The Third Volume in the series Communication Processes engages in understanding processes of communication in relation to cultural configurations and contending forces that permeate them. This volume is positioned at the interface of culture and communication—exploring ways in which interaction, negotiations, and even conflicts are voiced. It re-examines our conception of culture to show that communities cannot be divided into polarities such as ‘elite and popular’ or ‘dominant and subaltern’—establishing that such clear divisions cannot exist in society. Culture is therefore perceived as a field of contending forces: a milieu of exchange, encounter, confrontation, and possibly conflict.
Chapter 6: Say it in Singing! Prosodic Patterns and Rhetorics in the Performance of Grindmill Songs
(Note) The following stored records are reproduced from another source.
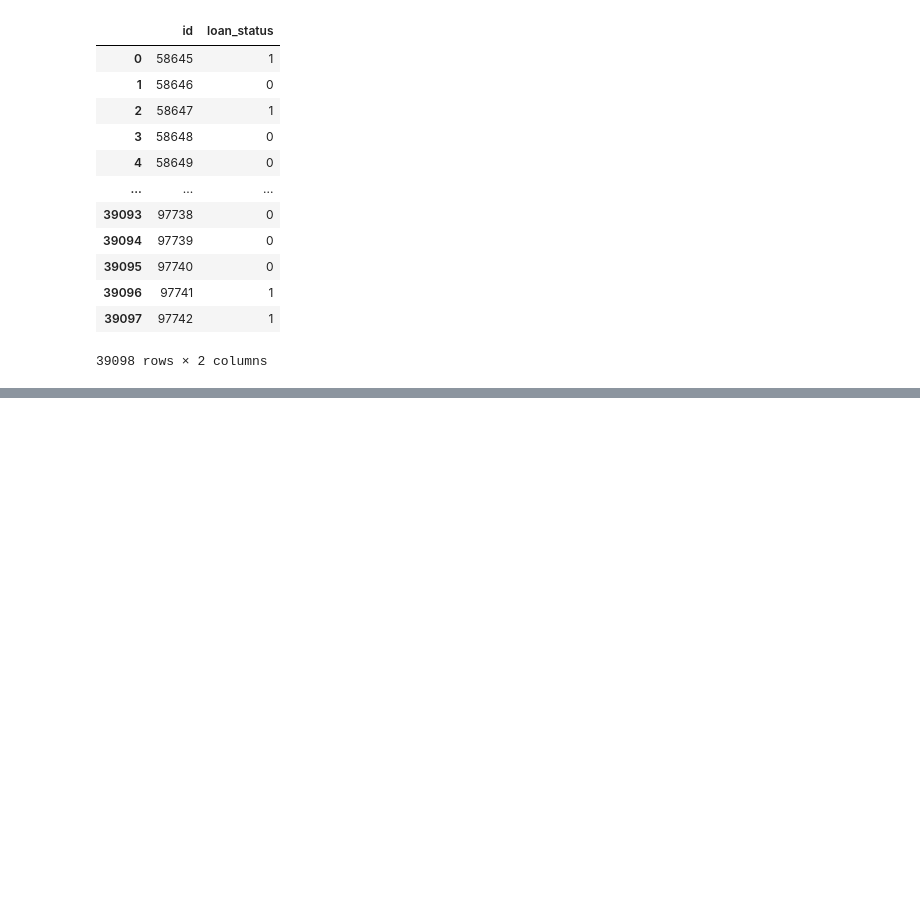
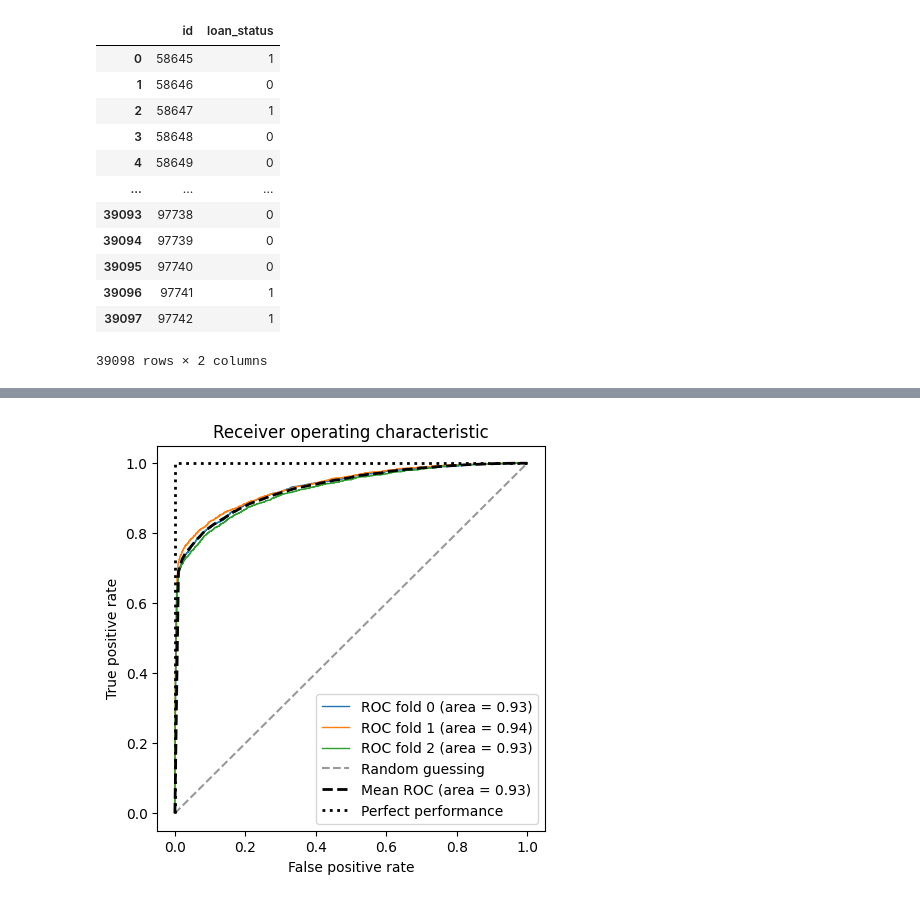
Before and after one commit to hieundx/kaggle-comps, a Jupyter notebook: loan-approval-prediction/k-fold cross validation.ipynb, the cells around one changed output, grey strips where cells are left out. Cells and saved outputs as stored; diff of their text form; code cells hidden in the pictures; blank space fills up the shorter version.

```diff
--- a/loan-approval-prediction/k-fold cross validation.ipynb
+++ b/loan-approval-prediction/k-fold cross validation.ipynb
@@ -320,0 +445,55 @@ Predictions saved to submission.csv
+# %%
+from sklearn.metrics import roc_curve, auc
+from sklearn.model_selection import StratifiedKFold
+from numpy import interp
+
+# {'model__n_estimators': 50,
+#  'model__min_samples_split': 10,
+#  'model__min_samples_leaf': 5,
+#  'model__max_features': 'log2',
+#  'model__max_depth': 15}
+
+pipe  = Pipeline([
+    ('preprocessor', preprocessor),
+    ('model', RandomForestClassifier(
+        n_estimators=50,
+        min_samples_split=10,
+        min_samples_leaf=5,
+        max_features='log2',
+        max_depth=15
+    ))
+])
+
+cv = list(StratifiedKFold(n_splits=3).split(X_train, y_train))
+fig = plt.figure(figsize=(5, 5))
+
+mean_tpr = 0.0
+mean_fpr = np.linspace(0, 1, 100)
+all_tpr = []
+
+for i, (train, test) in enumerate(cv):
+    probas_ = pipe.fit(X_train.iloc[train], y_train.iloc[train]).predict_proba(X_train.iloc[test])
+    fpr, tpr, thresholds = roc_curve(y_train.iloc[test], probas_[:, 1])
+    mean_tpr += interp(mean_fpr, fpr, tpr)
+    mean_tpr[0] = 0.0
+    roc_auc = auc(fpr, tpr)
+    plt.plot(fpr, tpr, lw=1, label='ROC fold %d (area = %0.2f)' % (i, roc_auc))
+
+plt.plot([0, 1], [0, 1], linestyle='--', color=(0.6, 0.6, 0.6), label='Random guessing')
+mean_tpr /= len(cv)
+mean_tpr[-1] = 1.0
+mean_auc = auc(mean_fpr, mean_tpr)
+plt.plot(mean_fpr, mean_tpr, 'k--',
+         label='Mean ROC (area = %0.2f)' % mean_auc, lw=2)
+plt.plot([0, 0, 1], [0, 1, 1], lw=2, linestyle=':', color='black', label='Perfect performance')
+
+plt.xlim([-0.05, 1.05])
+plt.ylim([-0.05, 1.05])
+plt.xlabel('False positive rate')
+plt.ylabel('True positive rate')
+plt.title('Receiver operating characteristic')
+plt.legend(loc="lower right")
+
+plt.show()
+# %% [output]
+[figure, added]
```
Also changed, not shown: parts of 12 cells of this notebook, 1 other file.
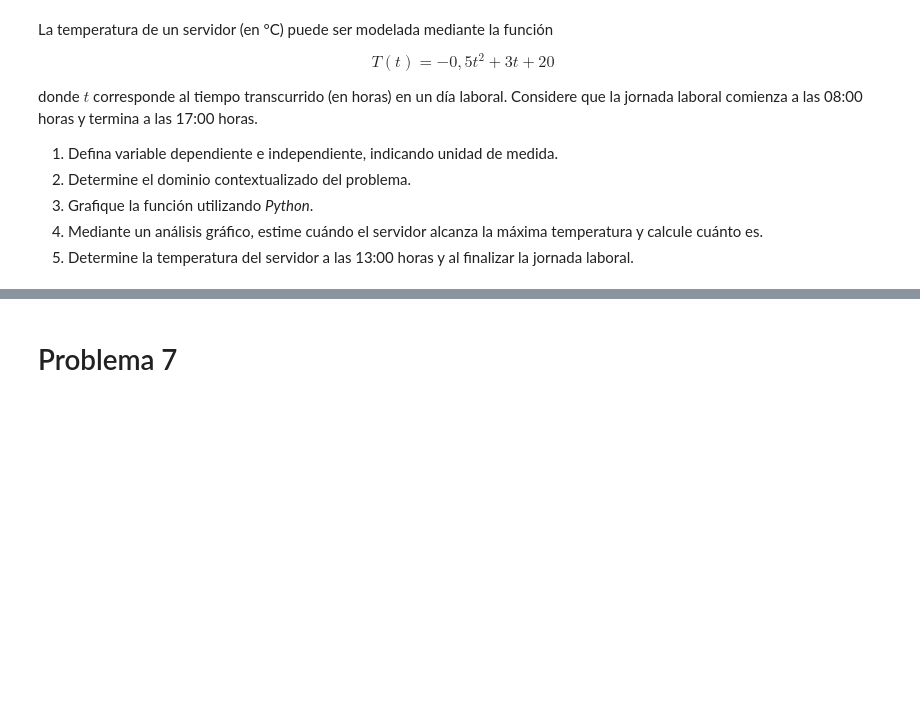
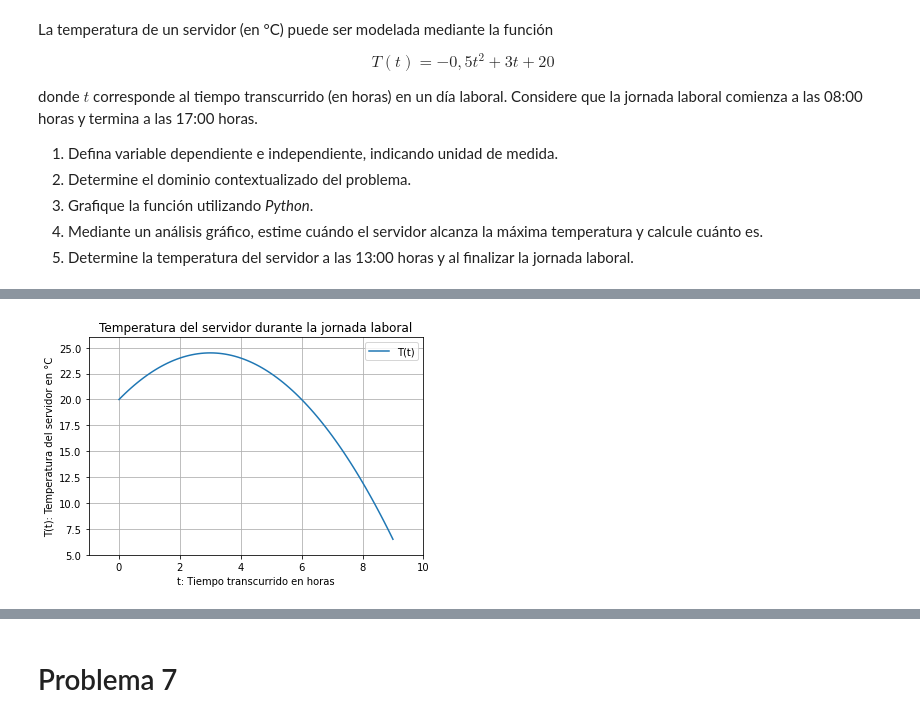
Before and after one commit to Sinon16/Matematicas-Aplicadas, a Jupyter notebook: G1_Funciones.ipynb, the cells around one changed output, grey strips where cells are left out. Cells and saved outputs as stored; diff of their text form; code cells hidden in the pictures; blank space fills up the shorter version.

```diff
--- a/G1_Funciones.ipynb
+++ b/G1_Funciones.ipynb
@@ -126,0 +160,18 @@ donde $t$ corresponde al tiempo transcurrido (en horas) en un día laboral. Cons
+# %%
+def T(t):
+    return -0.5*t**2+3*t+20
+# %%
+import numpy as np
+import matplotlib.pyplot as plt
+
+x = np.arange(0,9.1,0.1)
+plt.plot(x, T(x), label = 'T(t)')
+plt.axis([-1,10,5,26])
+plt.title('Temperatura del servidor durante la jornada laboral')
+plt.xlabel('t: Tiempo transcurrido en horas')
+plt.ylabel('T(t): Temperatura del servidor en °C')
+plt.grid(True)
+plt.legend()
+plt.show()
+# %% [output]
+[figure, added]
```
Also changed, not shown: parts of 17 cells of this notebook.
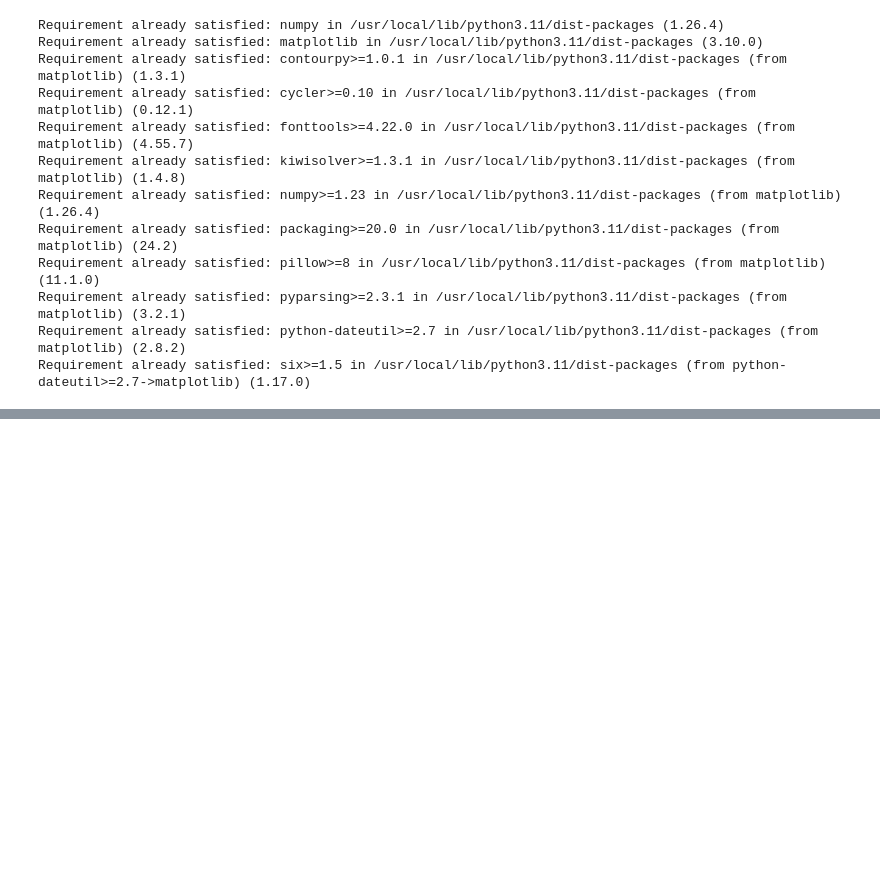
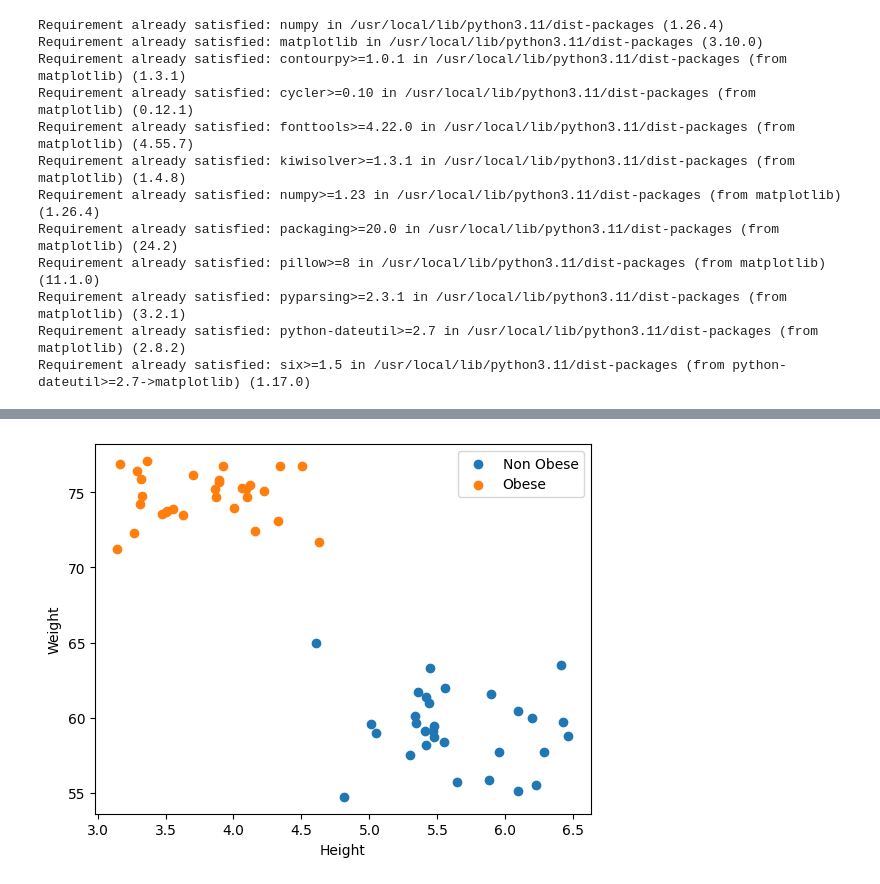
Before and after one commit to pavanarya/AI-ML, a Jupyter notebook: ML/Linear_Regression/1.Basic.ipynb, the cells around one changed output, grey strips where cells are left out. Saved outputs shown, nothing was run; the diff lists cells and outputs as text; code cells hidden in the pictures; blank space fills up the shorter version.

```diff
--- a/ML/Linear_Regression/1.Basic.ipynb
+++ b/ML/Linear_Regression/1.Basic.ipynb
@@ -24,0 +25,13 @@ Processing Input Data, In this case we will simply generate input data using num
+# %%
+non_obese_height = np.random.normal(loc=5.5,size=30,scale=0.5)
+print(non_obese_height)
+
+non_obese_weight = np.random.normal(loc=60,size=30,scale=2.5)
+print(non_obese_weight)
+
+
+obese_height = np.random.normal(loc=4,size=30,scale=0.5)
+print(obese_height)
+
+obese_weight = np.random.normal(loc=75,size=30,scale=2)
+print(obese_weight)
@@ -24,0 +59,9 @@ Processing Input Data, In this case we will simply generate input data using num
+# %%
+plt.scatter(non_obese_height,non_obese_weight)
+plt.scatter(obese_height,obese_weight)
+plt.xlabel("Height")
+plt.ylabel("Weight")
+plt.legend(["Non Obese","Obese"])
+plt.show()
+# %% [output]
+[figure, added]
```
Also changed, not shown: parts of 9 cells of this notebook.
Experimental studies of reading and spontaneous speech analysis have brought into light the role of tonal patterns (an aspect of speech prosody) in conveying rhetoric aspects of verbal communication hitherto overlooked by classical linguistic analysis. Speakers tend to rely on tonal patterns–basically excursions of the fundamental pitch ‘F0’–to make their message ‘known’, ‘believed’ and to instil a subjective dimension into it.
It makes sense to hypothesize that similar strategies might be worked out by singers when the focus of their performance is a subjective re-interpretation of textual and symbolic contents of the ...